• _Input data_
----------------------------------------

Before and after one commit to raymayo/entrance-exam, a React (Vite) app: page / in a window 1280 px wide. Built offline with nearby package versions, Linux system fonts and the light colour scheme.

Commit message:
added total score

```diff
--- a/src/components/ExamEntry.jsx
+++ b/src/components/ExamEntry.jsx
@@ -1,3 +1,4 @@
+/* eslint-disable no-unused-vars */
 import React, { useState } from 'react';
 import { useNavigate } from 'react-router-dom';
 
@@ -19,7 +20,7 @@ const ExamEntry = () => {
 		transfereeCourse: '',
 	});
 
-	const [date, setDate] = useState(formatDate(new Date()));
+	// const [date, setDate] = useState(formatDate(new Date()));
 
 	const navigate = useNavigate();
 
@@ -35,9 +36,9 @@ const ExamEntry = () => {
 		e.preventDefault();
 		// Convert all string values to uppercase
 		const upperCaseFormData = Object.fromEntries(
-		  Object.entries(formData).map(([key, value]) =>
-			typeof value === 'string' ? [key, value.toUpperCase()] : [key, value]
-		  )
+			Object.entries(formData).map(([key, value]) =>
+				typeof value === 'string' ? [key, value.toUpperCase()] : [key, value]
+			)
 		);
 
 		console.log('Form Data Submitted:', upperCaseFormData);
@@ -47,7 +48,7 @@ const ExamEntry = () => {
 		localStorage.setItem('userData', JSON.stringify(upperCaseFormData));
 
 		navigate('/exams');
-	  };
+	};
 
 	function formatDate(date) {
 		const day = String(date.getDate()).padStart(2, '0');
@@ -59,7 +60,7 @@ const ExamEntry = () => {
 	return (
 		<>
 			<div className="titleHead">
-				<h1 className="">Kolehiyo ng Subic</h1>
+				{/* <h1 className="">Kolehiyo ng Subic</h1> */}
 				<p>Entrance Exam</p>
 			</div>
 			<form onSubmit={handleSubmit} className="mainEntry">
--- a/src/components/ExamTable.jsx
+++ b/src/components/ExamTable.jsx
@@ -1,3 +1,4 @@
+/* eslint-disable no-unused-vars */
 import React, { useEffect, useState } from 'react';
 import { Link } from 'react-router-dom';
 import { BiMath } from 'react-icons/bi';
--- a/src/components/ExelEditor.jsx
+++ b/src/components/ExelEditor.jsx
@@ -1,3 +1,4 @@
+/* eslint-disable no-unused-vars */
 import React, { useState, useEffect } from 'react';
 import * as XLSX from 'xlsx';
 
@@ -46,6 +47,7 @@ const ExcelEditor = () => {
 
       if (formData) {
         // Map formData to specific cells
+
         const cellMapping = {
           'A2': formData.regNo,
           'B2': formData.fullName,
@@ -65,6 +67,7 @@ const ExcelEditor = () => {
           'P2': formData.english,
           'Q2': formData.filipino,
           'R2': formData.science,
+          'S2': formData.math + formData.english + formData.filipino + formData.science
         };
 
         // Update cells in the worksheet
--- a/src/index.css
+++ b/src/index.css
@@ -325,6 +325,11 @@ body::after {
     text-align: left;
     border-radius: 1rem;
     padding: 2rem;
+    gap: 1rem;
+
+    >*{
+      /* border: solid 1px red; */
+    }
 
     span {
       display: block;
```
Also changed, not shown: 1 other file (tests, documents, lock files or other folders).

----------------------------------------

• _Your instructions_
In the material above, find each line containing the word "import" and copy it.

• _Solution_
 import React, { useState } from 'react';
 import { useNavigate } from 'react-router-dom';
 import React, { useEffect, useState } from 'react';
 import { Link } from 'react-router-dom';
 import { BiMath } from 'react-icons/bi';
 import React, { useState, useEffect } from 'react';
 import * as XLSX from 'xlsx';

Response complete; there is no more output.